§ **ENTRIES PROVIDED**
== Segment start ==

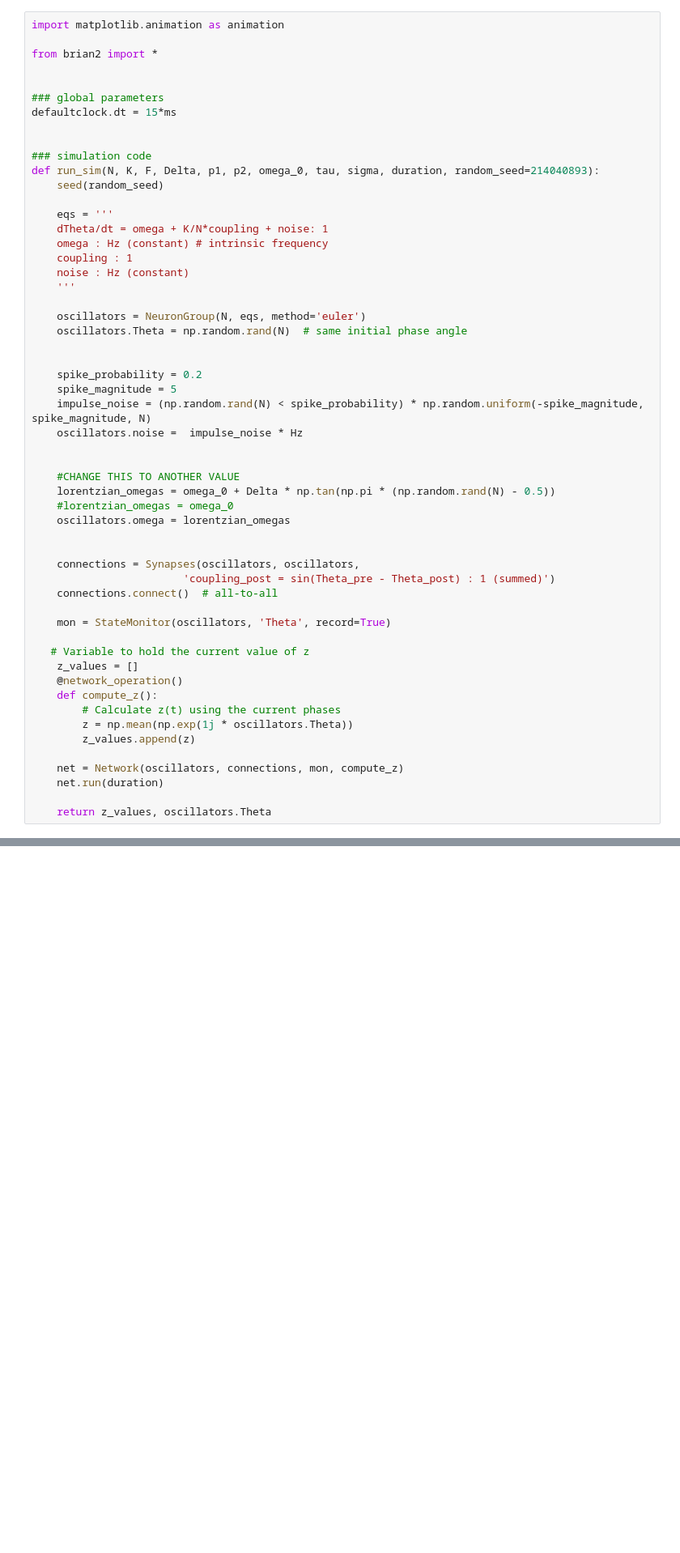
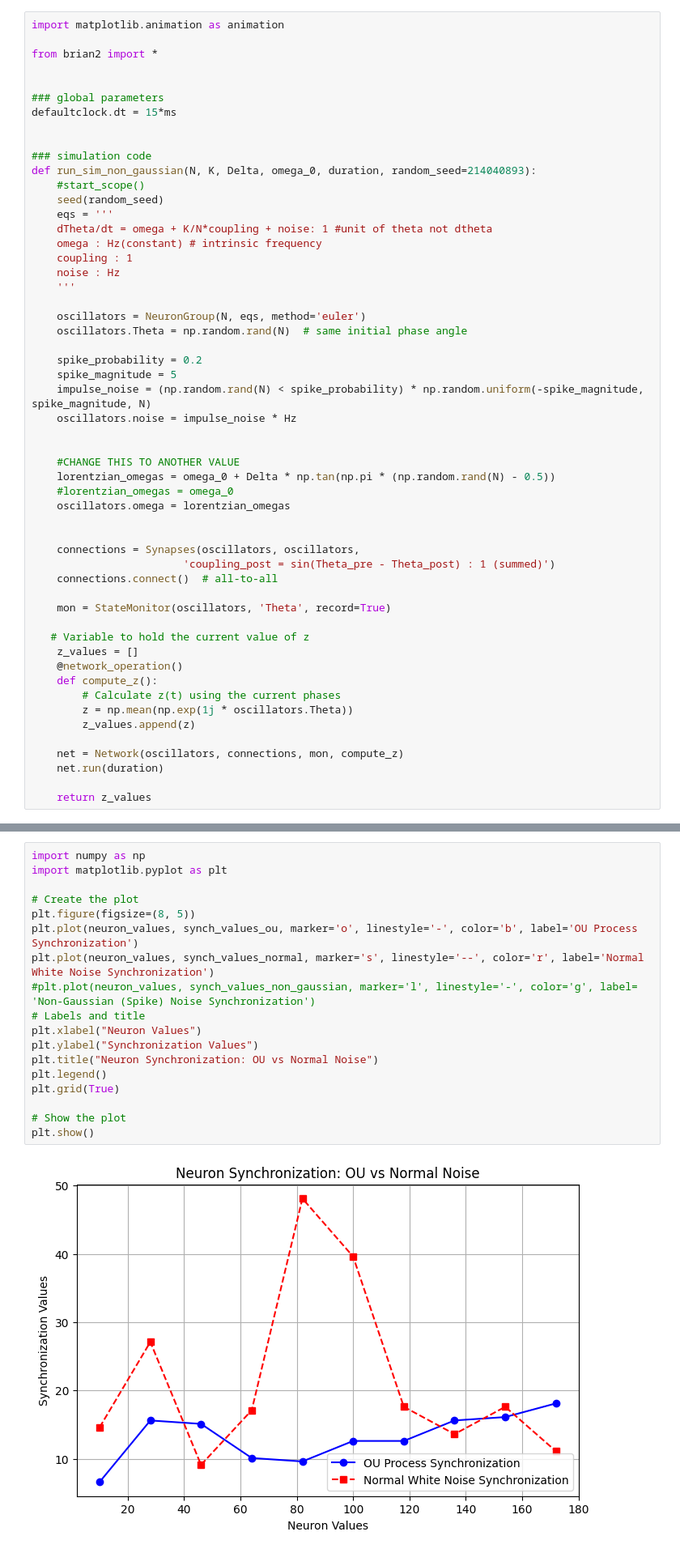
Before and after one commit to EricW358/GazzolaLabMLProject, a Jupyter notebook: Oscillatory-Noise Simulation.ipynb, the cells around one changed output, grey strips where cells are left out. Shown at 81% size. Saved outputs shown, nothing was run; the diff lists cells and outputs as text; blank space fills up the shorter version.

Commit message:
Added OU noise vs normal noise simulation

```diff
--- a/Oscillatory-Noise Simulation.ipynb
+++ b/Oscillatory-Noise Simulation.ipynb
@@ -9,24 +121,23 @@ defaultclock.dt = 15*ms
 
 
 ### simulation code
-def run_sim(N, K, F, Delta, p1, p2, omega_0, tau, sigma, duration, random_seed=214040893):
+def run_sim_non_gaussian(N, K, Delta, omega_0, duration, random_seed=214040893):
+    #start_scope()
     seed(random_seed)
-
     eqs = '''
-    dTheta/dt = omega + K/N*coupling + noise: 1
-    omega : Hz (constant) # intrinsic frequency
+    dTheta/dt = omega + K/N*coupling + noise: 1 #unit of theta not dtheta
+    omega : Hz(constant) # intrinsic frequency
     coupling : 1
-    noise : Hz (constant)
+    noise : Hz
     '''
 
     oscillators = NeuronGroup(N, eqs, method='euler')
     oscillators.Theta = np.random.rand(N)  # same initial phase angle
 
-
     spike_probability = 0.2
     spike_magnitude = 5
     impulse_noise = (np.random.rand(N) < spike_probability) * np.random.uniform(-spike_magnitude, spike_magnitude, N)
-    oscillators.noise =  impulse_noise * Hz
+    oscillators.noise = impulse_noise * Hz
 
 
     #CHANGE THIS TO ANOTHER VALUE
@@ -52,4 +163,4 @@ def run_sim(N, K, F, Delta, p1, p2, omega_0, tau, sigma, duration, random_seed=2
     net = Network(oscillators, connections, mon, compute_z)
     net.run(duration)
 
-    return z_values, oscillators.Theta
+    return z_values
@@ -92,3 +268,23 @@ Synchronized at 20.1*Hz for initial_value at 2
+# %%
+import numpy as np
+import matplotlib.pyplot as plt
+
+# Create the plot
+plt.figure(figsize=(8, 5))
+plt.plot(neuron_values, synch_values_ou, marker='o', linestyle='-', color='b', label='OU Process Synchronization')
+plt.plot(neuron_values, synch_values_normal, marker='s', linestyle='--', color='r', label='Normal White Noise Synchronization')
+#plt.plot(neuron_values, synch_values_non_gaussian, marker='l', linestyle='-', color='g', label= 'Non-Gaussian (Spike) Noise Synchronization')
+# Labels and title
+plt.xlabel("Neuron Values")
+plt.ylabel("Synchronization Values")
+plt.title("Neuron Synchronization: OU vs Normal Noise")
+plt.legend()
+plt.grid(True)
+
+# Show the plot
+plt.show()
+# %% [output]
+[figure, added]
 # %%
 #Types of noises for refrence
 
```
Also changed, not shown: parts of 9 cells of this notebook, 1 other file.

== Segment end ==

§ **WORK REQUEST**
Leave the images out. Set down all of the material above exactly.

§ **ANSWER TO THE PROBLEM**
Before and after one commit to EricW358/GazzolaLabMLProject, a Jupyter notebook: Oscillatory-Noise Simulation.ipynb, the cells around one changed output, grey strips where cells are left out. Shown at 81% size. Saved outputs shown, nothing was run; the diff lists cells and outputs as text; blank space fills up the shorter version.

Commit message:
Added OU noise vs normal noise simulation

```diff
--- a/Oscillatory-Noise Simulation.ipynb
+++ b/Oscillatory-Noise Simulation.ipynb
@@ -9,24 +121,23 @@ defaultclock.dt = 15*ms
 
 
 ### simulation code
-def run_sim(N, K, F, Delta, p1, p2, omega_0, tau, sigma, duration, random_seed=214040893):
+def run_sim_non_gaussian(N, K, Delta, omega_0, duration, random_seed=214040893):
+    #start_scope()
     seed(random_seed)
-
     eqs = '''
-    dTheta/dt = omega + K/N*coupling + noise: 1
-    omega : Hz (constant) # intrinsic frequency
+    dTheta/dt = omega + K/N*coupling + noise: 1 #unit of theta not dtheta
+    omega : Hz(constant) # intrinsic frequency
     coupling : 1
-    noise : Hz (constant)
+    noise : Hz
     '''
 
     oscillators = NeuronGroup(N, eqs, method='euler')
     oscillators.Theta = np.random.rand(N)  # same initial phase angle
 
-
     spike_probability = 0.2
     spike_magnitude = 5
     impulse_noise = (np.random.rand(N) < spike_probability) * np.random.uniform(-spike_magnitude, spike_magnitude, N)
-    oscillators.noise =  impulse_noise * Hz
+    oscillators.noise = impulse_noise * Hz
 
 
     #CHANGE THIS TO ANOTHER VALUE
@@ -52,4 +163,4 @@ def run_sim(N, K, F, Delta, p1, p2, omega_0, tau, sigma, duration, random_seed=2
     net = Network(oscillators, connections, mon, compute_z)
     net.run(duration)
 
-    return z_values, oscillators.Theta
+    return z_values
@@ -92,3 +268,23 @@ Synchronized at 20.1*Hz for initial_value at 2
+# %%
+import numpy as np
+import matplotlib.pyplot as plt
+
+# Create the plot
+plt.figure(figsize=(8, 5))
+plt.plot(neuron_values, synch_values_ou, marker='o', linestyle='-', color='b', label='OU Process Synchronization')
+plt.plot(neuron_values, synch_values_normal, marker='s', linestyle='--', color='r', label='Normal White Noise Synchronization')
+#plt.plot(neuron_values, synch_values_non_gaussian, marker='l', linestyle='-', color='g', label= 'Non-Gaussian (Spike) Noise Synchronization')
+# Labels and title
+plt.xlabel("Neuron Values")
+plt.ylabel("Synchronization Values")
+plt.title("Neuron Synchronization: OU vs Normal Noise")
+plt.legend()
+plt.grid(True)
+
+# Show the plot
+plt.show()
+# %% [output]
+[figure, added]
 # %%
 #Types of noises for refrence
 
```
Also changed, not shown: parts of 9 cells of this notebook, 1 other file.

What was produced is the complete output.